My husband is going to be a “special guest” in my son’s class this week as they close their unit on community and invite parents to come in to talk about their professions. As a computer engineer, my husband is going to teach the first grade class about circuits by having them do an experiment with an LED light and a battery (if you get the + and – right, it lights up). This, my husband, in preparation for his presentation, teaches me is a closed circuit.
As I thought about the phrase closed circuit, it made me think of a phenomenon that I frequently observe in organizations which, until now, I have referred to as conversations with ourselves.
Conversations with ourselves is a chronic problem because we all tend to talk to on regular basis to our same core or inner-circles both individually and organizationally. In addition, communities arise out of shared general interests and result in overlap between the inner-circle networks of complimentary or related organizations. So even when we ask people not from our direct organization for their feedback or opinions, these supposed outsiders are often still part of a broader closed circuit.

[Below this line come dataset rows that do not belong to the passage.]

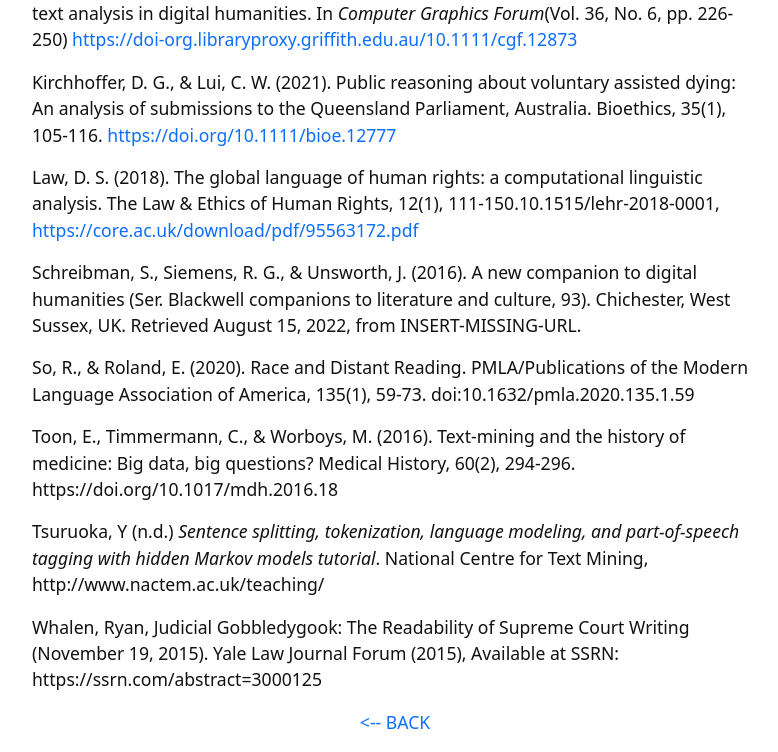
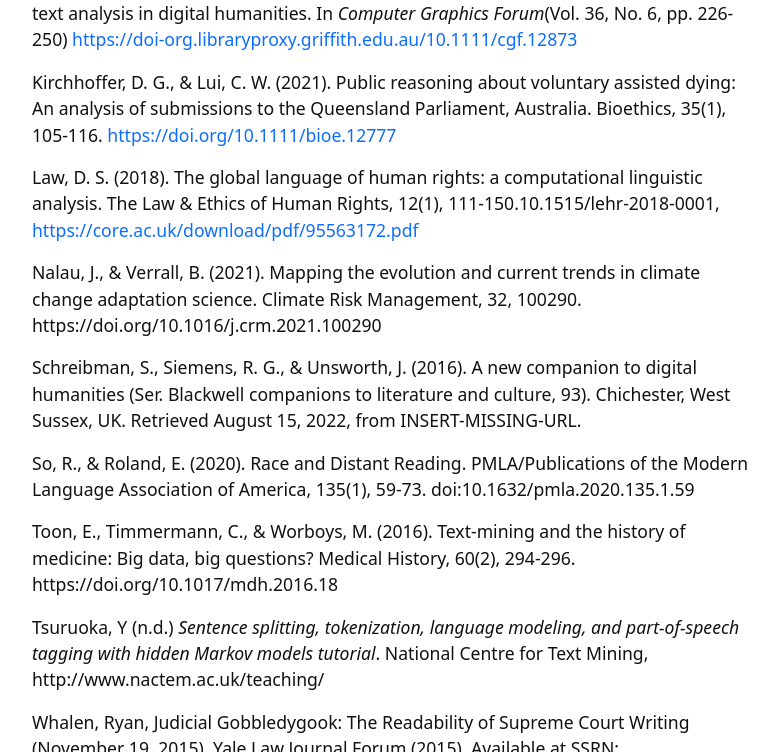
Before and after one commit to GULibrarySandbox/intro-text-mining-analysis-2022, a Jekyll site: the page built from content/9-references.md, in a window 1280 px wide and 900 px high, scrolled down 640 px, cut to the strip 0-752 px from the top of the window. Shown: the whole strip, without its empty margins (245-1023 px from the left). Built offline with Jekyll 4.4.1, drawn with Linux system fonts in a browser that asks for light colours.

Commit message:
Update 9-references.md

```diff
--- a/content/9-references.md
+++ b/content/9-references.md
@@ -18,6 +18,8 @@ Kirchhoffer, D. G., & Lui, C. W. (2021). Public reasoning about voluntary assist
 
 Law, D. S. (2018). The global language of human rights: a computational linguistic analysis. The Law & Ethics of Human Rights, 12(1), 111-150.10.1515/lehr-2018-0001, [https://core.ac.uk/download/pdf/95563172.pdf](https://core.ac.uk/download/pdf/95563172.pdf)
 
+Nalau, J., & Verrall, B. (2021). Mapping the evolution and current trends in climate change adaptation science. Climate Risk Management, 32, 100290. https://doi.org/10.1016/j.crm.2021.100290
+
 Schreibman, S., Siemens, R. G., & Unsworth, J. (2016). A new companion to digital humanities (Ser. Blackwell companions to literature and culture, 93). Chichester, West Sussex, UK. Retrieved August 15, 2022, from INSERT-MISSING-URL.
 
 So, R., & Roland, E. (2020). Race and Distant Reading. PMLA/Publications of the Modern Language Association of America, 135(1), 59-73. doi:10.1632/pmla.2020.135.1.59
```
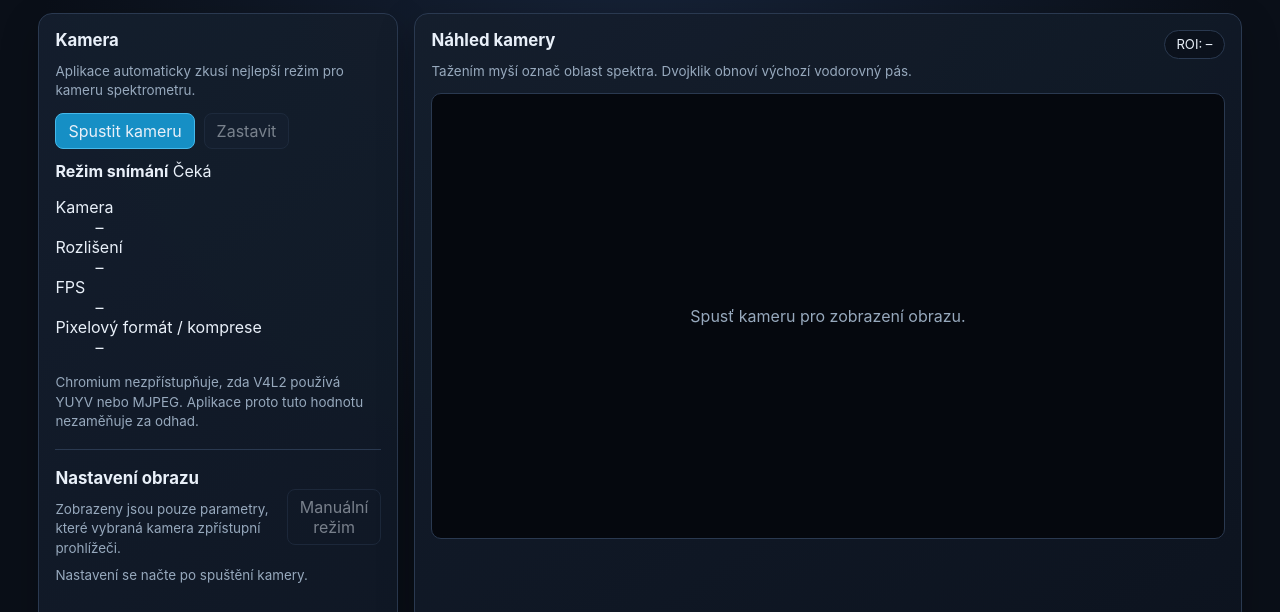
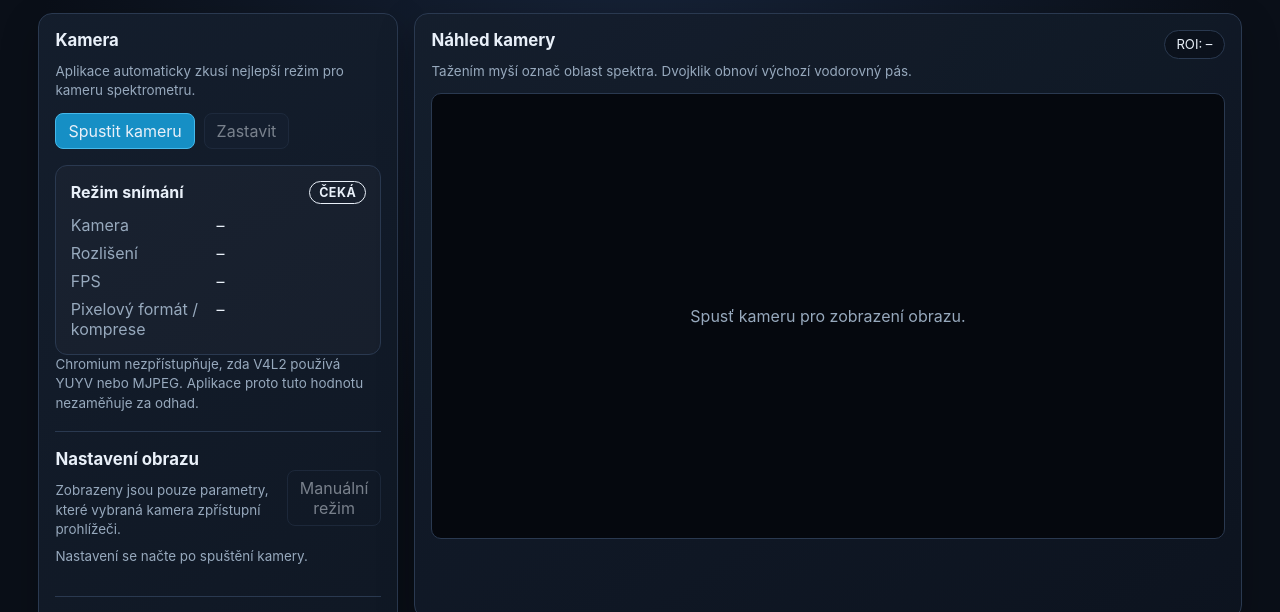
Before and after one commit to triuk/spectrometer, a plain HTML site: page prototype/index.html in a window 1280 px wide. Shown: the part 117-729 px from the top of the page. Drawn offline with Linux system fonts and the light colour scheme.

Commit message:
Style optimal and fallback capture modes

```diff
--- a/prototype/camera-controls.css
+++ b/prototype/camera-controls.css
@@ -1,5 +1,55 @@
 .compact-heading { align-items: center; }
 .compact-heading .hint { margin-bottom: 0.45rem; }
+
+.capture-mode {
+  margin-top: 1rem;
+  padding: 0.9rem;
+  border: 1px solid var(--border);
+  border-radius: 0.75rem;
+  background: rgba(255, 255, 255, 0.025);
+}
+.capture-mode-optimal {
+  border-color: #3fcf8e;
+  background: rgba(63, 207, 142, 0.09);
+}
+.capture-mode-fallback {
+  border-color: #f5a742;
+  background: rgba(245, 167, 66, 0.1);
+}
+.capture-mode-heading {
+  display: flex;
+  align-items: center;
+  justify-content: space-between;
+  gap: 1rem;
+  margin-bottom: 0.7rem;
+}
+.capture-mode-badge {
+  padding: 0.2rem 0.55rem;
+  border: 1px solid currentColor;
+  border-radius: 999px;
+  font-size: 0.78rem;
+  font-weight: 700;
+  letter-spacing: 0.04em;
+  text-transform: uppercase;
+}
+.capture-mode-optimal .capture-mode-badge { color: #60e5aa; }
+.capture-mode-fallback .capture-mode-badge { color: #ffb85c; }
+.capture-mode-grid {
+  display: grid;
+  gap: 0.5rem;
+  margin: 0;
+}
+.capture-mode-grid > div {
+  display: grid;
+  grid-template-columns: minmax(8.5rem, 0.8fr) minmax(0, 1.2fr);
+  gap: 0.6rem;
+}
+.capture-mode-grid dt { color: var(--muted); }
+.capture-mode-grid dd {
+  margin: 0;
+  overflow-wrap: anywhere;
+}
+
 .camera-controls { display: grid; gap: 0.75rem; }
 .camera-control {
   display: grid;
@@ -11,7 +61,9 @@
 .camera-control input[type="range"] { min-height: auto; padding: 0; }
 .camera-control select { grid-column: 2 / 4; }
 .control-error { color: #ff7272; }
+
 @media (max-width: 620px) {
+  .capture-mode-grid > div { grid-template-columns: 1fr; gap: 0.15rem; }
   .camera-control { grid-template-columns: 1fr 5.5rem; }
   .camera-control label { grid-column: 1 / 3; }
   .camera-control select { grid-column: 1 / 3; }
```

This is problematic because while a closed circuit may be necessary for building computers, it is counterproductive in designing programs, events, campaigns etc. that attract a broad range of people. Even organizations with the narrowest of missions can’t afford to talk only to themselves.

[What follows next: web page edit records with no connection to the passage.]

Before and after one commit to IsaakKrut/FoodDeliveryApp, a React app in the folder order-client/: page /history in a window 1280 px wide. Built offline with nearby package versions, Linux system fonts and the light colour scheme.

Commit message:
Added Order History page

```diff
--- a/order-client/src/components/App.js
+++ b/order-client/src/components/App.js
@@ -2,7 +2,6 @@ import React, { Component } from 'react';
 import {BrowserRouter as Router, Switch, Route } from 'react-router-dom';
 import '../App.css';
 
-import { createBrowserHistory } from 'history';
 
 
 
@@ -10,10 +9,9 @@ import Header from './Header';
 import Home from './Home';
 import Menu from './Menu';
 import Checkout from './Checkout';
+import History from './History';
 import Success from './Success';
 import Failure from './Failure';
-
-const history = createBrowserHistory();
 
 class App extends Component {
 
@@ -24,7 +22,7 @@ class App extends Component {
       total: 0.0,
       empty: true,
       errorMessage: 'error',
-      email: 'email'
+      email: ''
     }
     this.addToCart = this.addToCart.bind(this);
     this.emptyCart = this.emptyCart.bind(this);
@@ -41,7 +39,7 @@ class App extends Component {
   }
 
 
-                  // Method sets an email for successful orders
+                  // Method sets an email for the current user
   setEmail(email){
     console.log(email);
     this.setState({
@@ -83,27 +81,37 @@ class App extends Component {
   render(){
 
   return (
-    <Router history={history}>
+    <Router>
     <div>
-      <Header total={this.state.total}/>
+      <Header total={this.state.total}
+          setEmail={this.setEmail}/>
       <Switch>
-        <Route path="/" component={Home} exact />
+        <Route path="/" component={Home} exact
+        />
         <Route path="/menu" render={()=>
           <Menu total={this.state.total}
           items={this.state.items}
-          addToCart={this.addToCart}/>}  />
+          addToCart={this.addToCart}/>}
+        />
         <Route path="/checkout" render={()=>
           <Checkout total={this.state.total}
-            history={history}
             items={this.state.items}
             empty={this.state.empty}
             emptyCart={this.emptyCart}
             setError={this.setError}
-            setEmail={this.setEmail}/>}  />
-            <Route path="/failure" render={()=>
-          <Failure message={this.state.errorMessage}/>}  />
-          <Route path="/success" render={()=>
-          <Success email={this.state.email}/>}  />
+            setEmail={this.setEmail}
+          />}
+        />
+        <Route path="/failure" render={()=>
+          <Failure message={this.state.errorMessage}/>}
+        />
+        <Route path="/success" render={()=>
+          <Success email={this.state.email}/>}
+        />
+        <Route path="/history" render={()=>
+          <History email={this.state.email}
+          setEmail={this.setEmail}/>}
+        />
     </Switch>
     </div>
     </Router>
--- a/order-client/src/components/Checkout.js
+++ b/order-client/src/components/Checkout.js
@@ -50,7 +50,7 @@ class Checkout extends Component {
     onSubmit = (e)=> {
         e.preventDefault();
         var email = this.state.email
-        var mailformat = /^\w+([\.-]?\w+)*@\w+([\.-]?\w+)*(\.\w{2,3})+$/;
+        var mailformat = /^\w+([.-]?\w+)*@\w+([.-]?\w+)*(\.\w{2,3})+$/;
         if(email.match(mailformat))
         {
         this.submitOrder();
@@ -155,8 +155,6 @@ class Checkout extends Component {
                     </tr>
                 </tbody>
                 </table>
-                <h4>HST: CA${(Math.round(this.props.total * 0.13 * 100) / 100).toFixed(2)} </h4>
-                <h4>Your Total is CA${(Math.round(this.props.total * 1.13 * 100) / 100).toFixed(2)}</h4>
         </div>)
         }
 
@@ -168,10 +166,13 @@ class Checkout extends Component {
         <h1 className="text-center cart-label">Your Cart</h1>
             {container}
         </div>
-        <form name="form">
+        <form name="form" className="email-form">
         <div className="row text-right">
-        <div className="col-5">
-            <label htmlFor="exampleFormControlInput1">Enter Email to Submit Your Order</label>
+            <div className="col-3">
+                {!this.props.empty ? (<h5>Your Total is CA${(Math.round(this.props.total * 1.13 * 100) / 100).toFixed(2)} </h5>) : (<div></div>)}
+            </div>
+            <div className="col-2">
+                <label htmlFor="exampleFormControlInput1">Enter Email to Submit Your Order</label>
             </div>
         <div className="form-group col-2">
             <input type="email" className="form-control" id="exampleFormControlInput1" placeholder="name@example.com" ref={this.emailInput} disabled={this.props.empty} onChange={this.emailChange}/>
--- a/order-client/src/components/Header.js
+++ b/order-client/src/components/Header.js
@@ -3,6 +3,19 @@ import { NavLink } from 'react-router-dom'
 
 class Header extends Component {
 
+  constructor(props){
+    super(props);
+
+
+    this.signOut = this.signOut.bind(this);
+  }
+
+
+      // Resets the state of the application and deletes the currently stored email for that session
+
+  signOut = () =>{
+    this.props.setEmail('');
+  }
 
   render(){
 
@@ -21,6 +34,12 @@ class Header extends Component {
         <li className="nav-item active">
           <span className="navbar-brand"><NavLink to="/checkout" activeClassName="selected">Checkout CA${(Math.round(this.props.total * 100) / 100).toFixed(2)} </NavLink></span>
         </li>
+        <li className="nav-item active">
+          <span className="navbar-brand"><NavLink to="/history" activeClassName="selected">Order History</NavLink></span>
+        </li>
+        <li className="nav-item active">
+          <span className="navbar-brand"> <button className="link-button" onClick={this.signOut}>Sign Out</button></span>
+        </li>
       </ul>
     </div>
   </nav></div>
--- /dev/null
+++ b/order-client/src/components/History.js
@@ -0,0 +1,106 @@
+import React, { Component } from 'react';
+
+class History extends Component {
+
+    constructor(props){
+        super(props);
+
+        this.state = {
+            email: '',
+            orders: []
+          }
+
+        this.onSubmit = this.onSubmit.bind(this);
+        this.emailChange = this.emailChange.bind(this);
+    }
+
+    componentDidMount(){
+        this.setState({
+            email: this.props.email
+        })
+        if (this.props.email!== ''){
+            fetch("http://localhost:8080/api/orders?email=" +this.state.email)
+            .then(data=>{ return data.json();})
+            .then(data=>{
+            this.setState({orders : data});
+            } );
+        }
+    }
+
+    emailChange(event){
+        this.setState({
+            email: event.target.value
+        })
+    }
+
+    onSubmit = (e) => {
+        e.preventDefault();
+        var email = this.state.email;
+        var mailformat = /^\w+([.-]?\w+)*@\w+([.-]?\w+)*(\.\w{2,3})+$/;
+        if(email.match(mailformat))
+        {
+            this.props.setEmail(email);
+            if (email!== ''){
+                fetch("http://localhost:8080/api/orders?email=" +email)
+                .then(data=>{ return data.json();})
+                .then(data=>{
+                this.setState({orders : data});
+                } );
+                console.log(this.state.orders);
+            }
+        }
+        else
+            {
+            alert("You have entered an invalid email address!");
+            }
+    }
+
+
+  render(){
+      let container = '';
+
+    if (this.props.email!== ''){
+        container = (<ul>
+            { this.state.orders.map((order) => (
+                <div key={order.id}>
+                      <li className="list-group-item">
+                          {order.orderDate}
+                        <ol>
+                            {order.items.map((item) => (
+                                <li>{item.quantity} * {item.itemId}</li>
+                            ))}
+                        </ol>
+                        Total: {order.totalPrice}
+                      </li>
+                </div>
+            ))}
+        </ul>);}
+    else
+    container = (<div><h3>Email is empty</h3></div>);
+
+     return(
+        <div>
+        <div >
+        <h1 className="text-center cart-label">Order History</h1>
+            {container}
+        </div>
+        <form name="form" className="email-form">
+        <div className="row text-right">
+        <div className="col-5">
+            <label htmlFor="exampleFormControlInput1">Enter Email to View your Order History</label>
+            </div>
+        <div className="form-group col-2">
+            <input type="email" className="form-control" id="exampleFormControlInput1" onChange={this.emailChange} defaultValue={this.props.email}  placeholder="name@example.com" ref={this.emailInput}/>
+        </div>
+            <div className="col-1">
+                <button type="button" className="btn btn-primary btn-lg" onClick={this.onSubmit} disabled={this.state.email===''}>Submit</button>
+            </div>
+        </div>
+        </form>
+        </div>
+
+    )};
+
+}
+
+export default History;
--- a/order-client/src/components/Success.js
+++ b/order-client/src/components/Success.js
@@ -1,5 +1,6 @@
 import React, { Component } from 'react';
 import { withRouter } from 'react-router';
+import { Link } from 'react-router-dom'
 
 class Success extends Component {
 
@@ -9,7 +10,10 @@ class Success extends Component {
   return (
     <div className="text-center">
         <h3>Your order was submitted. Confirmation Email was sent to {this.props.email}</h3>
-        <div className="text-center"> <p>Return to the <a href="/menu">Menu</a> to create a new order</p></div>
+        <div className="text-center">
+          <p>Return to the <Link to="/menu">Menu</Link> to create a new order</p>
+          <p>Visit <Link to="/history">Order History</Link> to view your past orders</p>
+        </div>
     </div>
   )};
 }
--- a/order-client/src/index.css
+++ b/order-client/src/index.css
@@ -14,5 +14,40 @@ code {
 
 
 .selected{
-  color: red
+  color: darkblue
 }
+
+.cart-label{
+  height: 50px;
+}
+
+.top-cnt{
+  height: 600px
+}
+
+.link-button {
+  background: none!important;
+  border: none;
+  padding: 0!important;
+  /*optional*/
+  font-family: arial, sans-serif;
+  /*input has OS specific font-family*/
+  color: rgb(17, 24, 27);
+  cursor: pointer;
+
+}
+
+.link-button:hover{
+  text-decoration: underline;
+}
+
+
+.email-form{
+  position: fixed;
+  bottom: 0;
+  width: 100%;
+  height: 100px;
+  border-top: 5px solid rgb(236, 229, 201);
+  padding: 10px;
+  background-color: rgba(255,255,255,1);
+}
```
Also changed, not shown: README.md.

Many are afraid to open the forum up and hear from a broader audience because let’s face it, you may hear things that are critical that you don’t really want to hear. However, they are things that need to be said and should be heard and processed. The only way to truly expand as an organization is to open the circuit up and stop having conversations with yourselves.